WHAT TO WORK ON: In the records below, find the lines that include "shadow" and copy each.

DATA SUPPLIED:
╭──

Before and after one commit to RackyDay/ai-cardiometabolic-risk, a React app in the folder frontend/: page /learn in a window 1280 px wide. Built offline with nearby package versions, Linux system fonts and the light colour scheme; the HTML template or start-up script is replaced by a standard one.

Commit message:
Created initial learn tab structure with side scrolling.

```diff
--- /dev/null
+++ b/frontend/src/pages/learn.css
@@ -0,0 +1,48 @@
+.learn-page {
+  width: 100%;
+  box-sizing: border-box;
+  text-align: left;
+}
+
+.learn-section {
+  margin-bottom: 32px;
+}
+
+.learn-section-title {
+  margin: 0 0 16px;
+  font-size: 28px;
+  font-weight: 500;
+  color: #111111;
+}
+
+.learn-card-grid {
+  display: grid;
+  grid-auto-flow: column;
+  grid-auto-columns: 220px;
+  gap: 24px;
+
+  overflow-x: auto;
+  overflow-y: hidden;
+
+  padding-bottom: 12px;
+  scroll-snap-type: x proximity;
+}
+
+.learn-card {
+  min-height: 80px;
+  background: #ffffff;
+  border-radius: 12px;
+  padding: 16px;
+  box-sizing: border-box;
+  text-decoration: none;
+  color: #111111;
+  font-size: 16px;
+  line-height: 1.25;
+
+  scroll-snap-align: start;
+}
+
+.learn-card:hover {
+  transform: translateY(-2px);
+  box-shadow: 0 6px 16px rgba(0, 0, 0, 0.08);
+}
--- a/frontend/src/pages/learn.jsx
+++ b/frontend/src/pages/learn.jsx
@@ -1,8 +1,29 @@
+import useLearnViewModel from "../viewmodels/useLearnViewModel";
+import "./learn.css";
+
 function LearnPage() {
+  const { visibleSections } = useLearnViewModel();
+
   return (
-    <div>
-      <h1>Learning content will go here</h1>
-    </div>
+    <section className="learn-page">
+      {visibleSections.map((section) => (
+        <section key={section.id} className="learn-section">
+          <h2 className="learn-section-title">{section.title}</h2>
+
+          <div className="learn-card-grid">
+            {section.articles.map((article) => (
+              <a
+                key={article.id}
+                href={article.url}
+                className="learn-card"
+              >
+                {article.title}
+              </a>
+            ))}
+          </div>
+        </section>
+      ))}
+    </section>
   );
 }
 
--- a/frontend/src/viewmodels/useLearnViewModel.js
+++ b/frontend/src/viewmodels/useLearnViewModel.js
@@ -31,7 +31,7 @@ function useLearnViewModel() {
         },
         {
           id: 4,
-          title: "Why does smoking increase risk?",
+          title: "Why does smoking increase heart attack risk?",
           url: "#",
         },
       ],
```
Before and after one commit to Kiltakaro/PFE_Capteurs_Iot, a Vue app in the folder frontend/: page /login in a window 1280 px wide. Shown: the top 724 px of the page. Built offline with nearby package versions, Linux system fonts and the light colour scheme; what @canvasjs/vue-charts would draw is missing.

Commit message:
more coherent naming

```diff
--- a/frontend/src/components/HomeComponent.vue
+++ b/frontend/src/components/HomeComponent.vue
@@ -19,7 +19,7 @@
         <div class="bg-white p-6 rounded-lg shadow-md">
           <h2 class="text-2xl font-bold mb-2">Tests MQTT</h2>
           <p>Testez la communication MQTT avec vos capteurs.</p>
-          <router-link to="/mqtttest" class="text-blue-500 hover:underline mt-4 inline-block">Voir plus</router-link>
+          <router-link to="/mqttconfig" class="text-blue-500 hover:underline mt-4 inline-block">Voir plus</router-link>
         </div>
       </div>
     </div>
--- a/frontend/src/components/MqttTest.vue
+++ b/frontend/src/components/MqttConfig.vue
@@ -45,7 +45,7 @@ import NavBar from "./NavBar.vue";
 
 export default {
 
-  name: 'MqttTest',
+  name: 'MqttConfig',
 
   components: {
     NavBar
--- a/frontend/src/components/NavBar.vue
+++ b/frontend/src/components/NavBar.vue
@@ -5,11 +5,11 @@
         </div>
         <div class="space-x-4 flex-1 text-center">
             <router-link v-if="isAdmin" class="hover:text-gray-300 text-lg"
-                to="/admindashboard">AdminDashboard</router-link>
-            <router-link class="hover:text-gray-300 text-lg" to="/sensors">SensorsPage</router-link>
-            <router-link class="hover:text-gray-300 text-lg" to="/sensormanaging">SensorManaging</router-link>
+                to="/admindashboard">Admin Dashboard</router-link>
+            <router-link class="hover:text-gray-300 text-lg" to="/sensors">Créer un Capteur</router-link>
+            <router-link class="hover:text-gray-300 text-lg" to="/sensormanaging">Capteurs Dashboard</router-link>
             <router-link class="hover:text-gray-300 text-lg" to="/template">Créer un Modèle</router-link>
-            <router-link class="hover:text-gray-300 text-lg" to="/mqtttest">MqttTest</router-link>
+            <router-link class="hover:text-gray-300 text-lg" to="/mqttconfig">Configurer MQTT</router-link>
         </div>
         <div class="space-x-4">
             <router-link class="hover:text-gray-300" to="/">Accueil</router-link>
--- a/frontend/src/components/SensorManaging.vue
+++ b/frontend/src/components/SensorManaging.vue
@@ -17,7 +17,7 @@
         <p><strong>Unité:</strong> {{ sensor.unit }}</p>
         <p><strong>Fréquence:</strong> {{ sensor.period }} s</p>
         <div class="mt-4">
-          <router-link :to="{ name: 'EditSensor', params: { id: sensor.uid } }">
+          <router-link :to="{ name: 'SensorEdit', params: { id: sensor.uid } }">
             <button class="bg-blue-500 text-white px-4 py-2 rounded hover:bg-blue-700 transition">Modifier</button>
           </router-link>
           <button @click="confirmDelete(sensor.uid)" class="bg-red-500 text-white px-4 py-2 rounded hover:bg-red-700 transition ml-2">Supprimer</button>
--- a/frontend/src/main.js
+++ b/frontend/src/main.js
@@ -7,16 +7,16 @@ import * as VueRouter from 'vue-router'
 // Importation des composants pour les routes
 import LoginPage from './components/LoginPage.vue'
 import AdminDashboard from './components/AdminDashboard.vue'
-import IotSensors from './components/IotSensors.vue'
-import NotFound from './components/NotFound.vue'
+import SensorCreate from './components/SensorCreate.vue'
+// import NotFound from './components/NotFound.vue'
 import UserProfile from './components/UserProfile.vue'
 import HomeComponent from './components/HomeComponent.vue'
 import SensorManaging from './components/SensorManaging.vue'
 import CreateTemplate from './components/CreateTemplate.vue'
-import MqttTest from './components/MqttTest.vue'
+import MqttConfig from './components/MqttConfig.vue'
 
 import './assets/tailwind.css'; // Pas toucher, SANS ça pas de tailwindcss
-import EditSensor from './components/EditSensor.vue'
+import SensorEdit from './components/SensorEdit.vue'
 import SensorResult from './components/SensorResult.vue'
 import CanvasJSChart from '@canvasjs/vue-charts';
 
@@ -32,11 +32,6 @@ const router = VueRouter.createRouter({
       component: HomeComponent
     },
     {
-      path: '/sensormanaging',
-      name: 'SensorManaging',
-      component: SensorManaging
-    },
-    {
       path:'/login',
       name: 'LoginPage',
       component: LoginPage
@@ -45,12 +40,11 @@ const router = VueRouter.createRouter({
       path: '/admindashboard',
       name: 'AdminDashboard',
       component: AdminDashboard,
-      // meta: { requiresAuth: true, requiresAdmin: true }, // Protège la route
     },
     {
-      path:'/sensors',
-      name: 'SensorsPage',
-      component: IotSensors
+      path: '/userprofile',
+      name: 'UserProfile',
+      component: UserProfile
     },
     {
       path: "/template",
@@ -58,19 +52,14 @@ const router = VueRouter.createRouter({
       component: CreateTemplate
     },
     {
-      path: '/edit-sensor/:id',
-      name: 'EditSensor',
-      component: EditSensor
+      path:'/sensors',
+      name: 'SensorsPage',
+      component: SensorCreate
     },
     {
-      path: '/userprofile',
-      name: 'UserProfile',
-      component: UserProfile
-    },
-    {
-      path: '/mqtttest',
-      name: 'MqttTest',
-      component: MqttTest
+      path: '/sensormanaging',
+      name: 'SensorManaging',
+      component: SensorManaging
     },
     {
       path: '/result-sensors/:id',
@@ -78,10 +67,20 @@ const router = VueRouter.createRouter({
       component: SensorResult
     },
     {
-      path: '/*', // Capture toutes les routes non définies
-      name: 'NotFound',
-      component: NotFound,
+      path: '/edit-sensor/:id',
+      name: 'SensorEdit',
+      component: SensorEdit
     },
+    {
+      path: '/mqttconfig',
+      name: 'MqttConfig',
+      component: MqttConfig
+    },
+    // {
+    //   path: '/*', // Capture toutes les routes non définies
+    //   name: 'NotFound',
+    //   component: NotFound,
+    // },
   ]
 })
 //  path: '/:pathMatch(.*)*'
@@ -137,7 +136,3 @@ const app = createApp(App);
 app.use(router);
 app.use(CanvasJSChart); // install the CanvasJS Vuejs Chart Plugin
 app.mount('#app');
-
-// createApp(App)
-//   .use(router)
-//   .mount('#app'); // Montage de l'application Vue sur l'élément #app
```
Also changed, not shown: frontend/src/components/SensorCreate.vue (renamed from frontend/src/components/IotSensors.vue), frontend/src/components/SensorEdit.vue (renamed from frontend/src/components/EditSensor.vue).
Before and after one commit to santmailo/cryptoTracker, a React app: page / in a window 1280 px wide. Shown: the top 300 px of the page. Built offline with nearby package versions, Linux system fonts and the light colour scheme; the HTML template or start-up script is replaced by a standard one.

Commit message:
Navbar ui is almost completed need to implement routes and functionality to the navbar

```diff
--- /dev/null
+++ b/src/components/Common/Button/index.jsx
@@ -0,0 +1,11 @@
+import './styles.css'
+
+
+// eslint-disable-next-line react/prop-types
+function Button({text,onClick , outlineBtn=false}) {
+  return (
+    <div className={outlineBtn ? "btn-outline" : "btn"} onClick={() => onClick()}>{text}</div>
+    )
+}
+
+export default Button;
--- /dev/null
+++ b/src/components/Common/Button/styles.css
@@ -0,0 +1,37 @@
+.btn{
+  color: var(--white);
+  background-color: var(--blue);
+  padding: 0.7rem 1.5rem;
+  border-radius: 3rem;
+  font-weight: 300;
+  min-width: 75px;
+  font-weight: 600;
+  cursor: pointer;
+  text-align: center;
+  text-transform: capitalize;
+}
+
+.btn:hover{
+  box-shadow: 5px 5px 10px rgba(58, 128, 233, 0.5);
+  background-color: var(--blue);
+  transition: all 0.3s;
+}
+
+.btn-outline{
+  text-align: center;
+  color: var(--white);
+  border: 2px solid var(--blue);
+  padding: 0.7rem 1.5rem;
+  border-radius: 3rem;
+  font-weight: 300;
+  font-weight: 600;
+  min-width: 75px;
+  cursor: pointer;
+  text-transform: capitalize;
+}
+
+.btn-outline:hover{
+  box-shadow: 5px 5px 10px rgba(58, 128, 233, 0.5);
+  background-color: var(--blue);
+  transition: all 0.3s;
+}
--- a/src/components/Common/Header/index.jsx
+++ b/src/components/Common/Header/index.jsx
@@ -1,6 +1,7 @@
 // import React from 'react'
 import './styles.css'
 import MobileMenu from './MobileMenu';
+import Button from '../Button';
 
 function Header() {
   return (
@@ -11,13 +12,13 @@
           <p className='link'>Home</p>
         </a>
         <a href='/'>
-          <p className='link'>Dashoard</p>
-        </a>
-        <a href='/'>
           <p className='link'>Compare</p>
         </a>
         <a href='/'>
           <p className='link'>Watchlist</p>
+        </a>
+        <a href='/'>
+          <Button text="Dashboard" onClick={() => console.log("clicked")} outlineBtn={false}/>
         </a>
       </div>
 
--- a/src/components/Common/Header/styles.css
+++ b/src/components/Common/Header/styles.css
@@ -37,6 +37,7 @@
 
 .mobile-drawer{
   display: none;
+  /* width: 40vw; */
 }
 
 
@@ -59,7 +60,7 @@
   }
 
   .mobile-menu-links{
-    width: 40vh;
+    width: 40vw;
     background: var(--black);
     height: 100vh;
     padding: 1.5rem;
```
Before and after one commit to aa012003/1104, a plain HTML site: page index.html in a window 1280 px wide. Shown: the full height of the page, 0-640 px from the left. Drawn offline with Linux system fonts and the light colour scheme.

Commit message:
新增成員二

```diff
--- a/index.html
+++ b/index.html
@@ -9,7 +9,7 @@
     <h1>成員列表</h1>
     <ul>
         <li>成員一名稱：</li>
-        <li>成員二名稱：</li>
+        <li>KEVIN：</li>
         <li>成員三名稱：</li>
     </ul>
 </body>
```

╰──

OUTPUT:
+  box-shadow: 0 6px 16px rgba(0, 0, 0, 0.08);
         <div class="bg-white p-6 rounded-lg shadow-md">
+  box-shadow: 5px 5px 10px rgba(58, 128, 233, 0.5);
+  box-shadow: 5px 5px 10px rgba(58, 128, 233, 0.5);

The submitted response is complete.